John Day Fossil Beds National Monument
We spent a number of days in the vicinity of the National Monument, which has three separate units, two of which we visited. Our first was to Painted Hills, where besides enjoying the colorful hills we were surprised to encounter a couple that were carrying the bottom portion of a mannequin.
Painted Hills Unit
Sheep Rock Unit
The second unit was Sheep Rock, where we made a number of stops. We visited the impressive Thomas Condon Paleontology Center, visited the Cant Ranch complex, an interpretive site showing an early 20th-century livestock ranch, and took a number of hikes.
Kam Wah Chung
The building remained abandoned after Ing Hay died in 1952. He asked that the building be deeded to the city of John Day with the provision it be turned into a museum. His wish, and the ownership of the building, were forgotten until 1967. While surveying for a new park the city discovered its ownership of the building and began to restore it as it was in the 1940s.
Today the Kam Wah Chung & Co. Museum contains one of the most extensive collections of materials from the century-long influx of Chinese immigrants in the American West. It was listed on the National Register of Historic Places in 1973 and designated a National Historic Landmark by the Secretary of the Interior in 2005.
Malheur National Wildlife Refuge
Malheur National Wildlife Refuge is a National Wildlife Refuge located roughly 30 miles (48 km) south of the city of Burns in Oregon’s Harney Basin. Administered by the United States Fish and Wildlife Service, the refuge was created in 1908 by order of President Theodore Roosevelt to protect habitat for diverse waterfowl and migratory birds, and grew to encompass 187,757 acres of public lands. A popular site for birding, fishing, hunting and hiking, the refuge gained widespread attention in early 2016 after its headquarters complex was occupied by armed anti-government protesters.
Steens Mountain is in the southeastern part of Oregon, and is a large fault-block mountain. It stretches some 50 miles north to south, and rises from alongside the Alvord Desert at elevation of about 4,200 feet to a summit elevation of 9,733 feet. It is sometimes confused with a mountain range but is properly a single mountain.

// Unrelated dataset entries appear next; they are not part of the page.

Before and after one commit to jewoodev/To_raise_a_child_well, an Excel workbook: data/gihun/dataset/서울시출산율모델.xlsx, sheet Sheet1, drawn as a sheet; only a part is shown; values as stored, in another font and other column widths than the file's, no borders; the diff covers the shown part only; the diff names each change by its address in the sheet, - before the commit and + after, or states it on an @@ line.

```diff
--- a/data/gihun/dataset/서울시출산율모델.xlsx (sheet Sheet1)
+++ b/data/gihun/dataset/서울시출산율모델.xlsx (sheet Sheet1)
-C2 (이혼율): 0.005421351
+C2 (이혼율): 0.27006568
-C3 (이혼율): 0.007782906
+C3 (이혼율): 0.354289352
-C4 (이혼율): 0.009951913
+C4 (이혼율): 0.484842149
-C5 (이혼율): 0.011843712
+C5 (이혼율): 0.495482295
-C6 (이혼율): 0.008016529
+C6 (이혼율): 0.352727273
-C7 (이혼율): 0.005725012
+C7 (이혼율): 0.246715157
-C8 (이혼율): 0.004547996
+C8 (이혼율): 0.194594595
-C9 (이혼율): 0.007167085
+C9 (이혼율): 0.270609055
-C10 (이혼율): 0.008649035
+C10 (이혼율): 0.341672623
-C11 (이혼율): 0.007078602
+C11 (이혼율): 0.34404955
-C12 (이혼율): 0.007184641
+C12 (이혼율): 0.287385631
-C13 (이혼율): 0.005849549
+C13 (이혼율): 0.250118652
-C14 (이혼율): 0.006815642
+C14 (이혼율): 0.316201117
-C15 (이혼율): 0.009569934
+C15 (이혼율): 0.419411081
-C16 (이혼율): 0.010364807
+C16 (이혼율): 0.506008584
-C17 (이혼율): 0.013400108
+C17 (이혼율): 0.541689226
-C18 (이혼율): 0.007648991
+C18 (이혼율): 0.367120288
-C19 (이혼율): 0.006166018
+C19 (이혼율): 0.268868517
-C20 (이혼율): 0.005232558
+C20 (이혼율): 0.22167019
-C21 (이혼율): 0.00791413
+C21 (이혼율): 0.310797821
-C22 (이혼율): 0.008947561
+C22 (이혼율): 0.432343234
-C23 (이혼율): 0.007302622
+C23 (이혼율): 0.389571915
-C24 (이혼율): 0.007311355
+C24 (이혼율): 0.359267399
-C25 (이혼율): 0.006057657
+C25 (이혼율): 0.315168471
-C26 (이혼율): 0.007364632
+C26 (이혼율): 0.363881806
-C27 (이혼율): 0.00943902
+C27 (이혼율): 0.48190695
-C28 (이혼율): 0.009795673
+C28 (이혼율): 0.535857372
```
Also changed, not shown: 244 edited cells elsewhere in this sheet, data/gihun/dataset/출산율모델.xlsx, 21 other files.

Steens Mountain is the largest fault-block mountain in North America. Pressure under the Earth’s surface thrust the block upward approximately 20 million years ago, resulting in a steep eastern face with a more gentle slope on the western side of the mountain. During the Ice Age, glaciers carved several deep U-shaped gorges into the peak and created depressions where Lily, Fish, and Wildhorse lakes now stand.
Diamond Craters is a 27-square-mile volcanic field in SE Oregon, 40 miles southeast of the town of Burns. It consists of cinder cones, maars (explosion craters) and lava flows. Diamond Craters were named after the Diamond Ranch. In 1982, the area was designated an Outstanding Natural Area.

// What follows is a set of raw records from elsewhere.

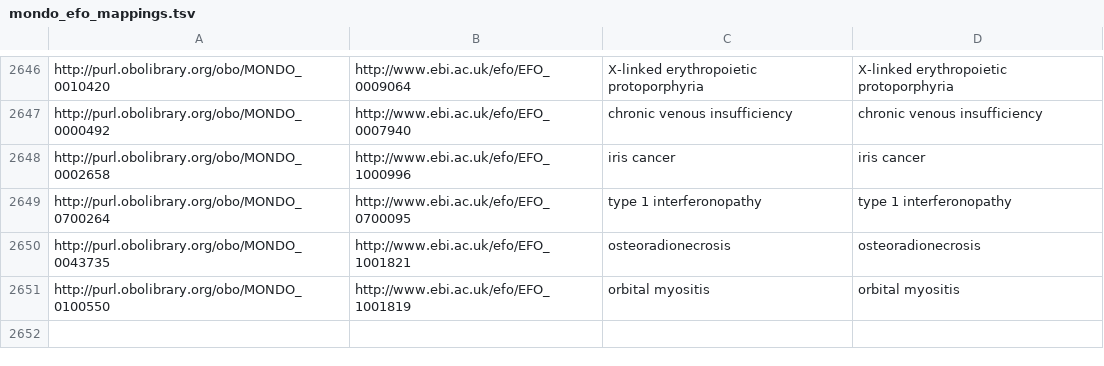
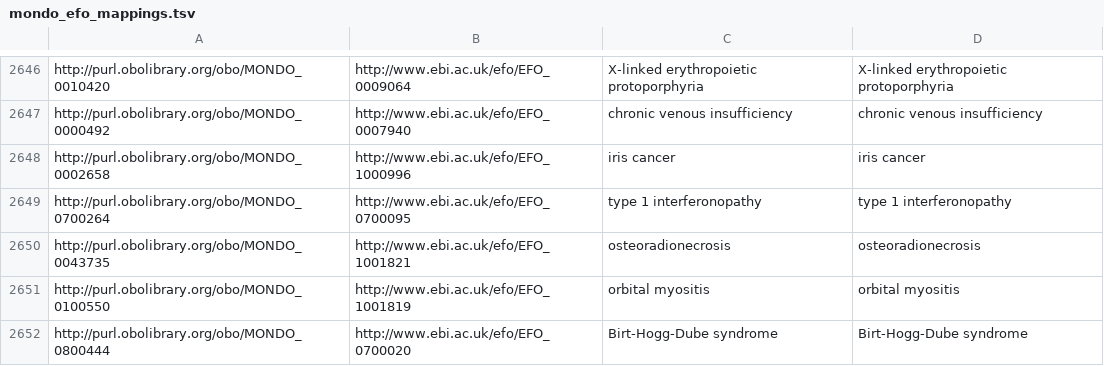
Before and after one commit to EBISPOT/efo, a TSV file: src/ontology/components/mondo_efo_mappings.tsv, drawn as a sheet; only a part is shown, gaps mark what is left out; the diff names each change by its address in the sheet, - before the commit and + after, or states it on an @@ line.

```diff
--- a/src/ontology/components/mondo_efo_mappings.tsv
+++ b/src/ontology/components/mondo_efo_mappings.tsv
+row 2652: http://purl.obolibrary.org/obo/MONDO_0800444 | http://www.ebi.ac.uk/efo/EFO_0700020 | Birt-Hogg-Dube syndrome | Birt-Hogg-Dube syndrome
```
Also changed, not shown: src/ontology/components/mondo_efo_mappings.template.tsv, 12 other files.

California Trail Interpretive Center
Located off I-80 near Elko, Nevada, the California Trail Interpretive Center tells the story of the 250,000 people who, between 1841 and 1869, sold their belongings, packed wagons, and set out for California on a 2,000 mile trek; some seeking land, some gold, others seeking adventure, and some for unknown reasons.
This extensive and impressive center should not be missed. We took no photos inside, but snapped a few of the external (but temporary) exhibit.
Nevada Northern Railway Museum
In Ely, Nevada, we found the Nevada Northern Railway Museum is a railroad museum operated by a historic foundation dedicated to the preservation of the Nevada Northern Railway.
Museum activities include restoration and operation of historic railroad equipment, steam-powered excursions throughout the year, winter photo shoots, locomotive rentals, hand car races, lectures, an annual railroad history symposium, changing exhibits, and other events and activities.
Ward Charcoal Ovens State Historic Park
The charcoal ovens are associated with the silver mining ghost town of Ward, Nevada, established in 1876. The charcoal ovens are two miles to the south of the townsite. Six large ovens remain in excellent repair, 30 feet high, 27 feet in diameter, with walls 2 feet thick at the base. The ovens were in operation from 1876 through 1879. They were built of quartz latite welded tuff by itinerant Italian masons who specialized in the ovens, who were known as carbonari. The charcoal ovens prepared charcoal from locally harvested timber for use in the smelters at Ward, using 30 to 60 bushels of charcoal per ton of ore, for 16,000 bushels a day. The Ward ovens are the best-preserved of their kind in Nevada. They were listed in the National Register of Historic Places in 1971.
We arrived in Las Vegas on September 15. But this post is already too long, so we’ll talk about Las Vegas on our next post.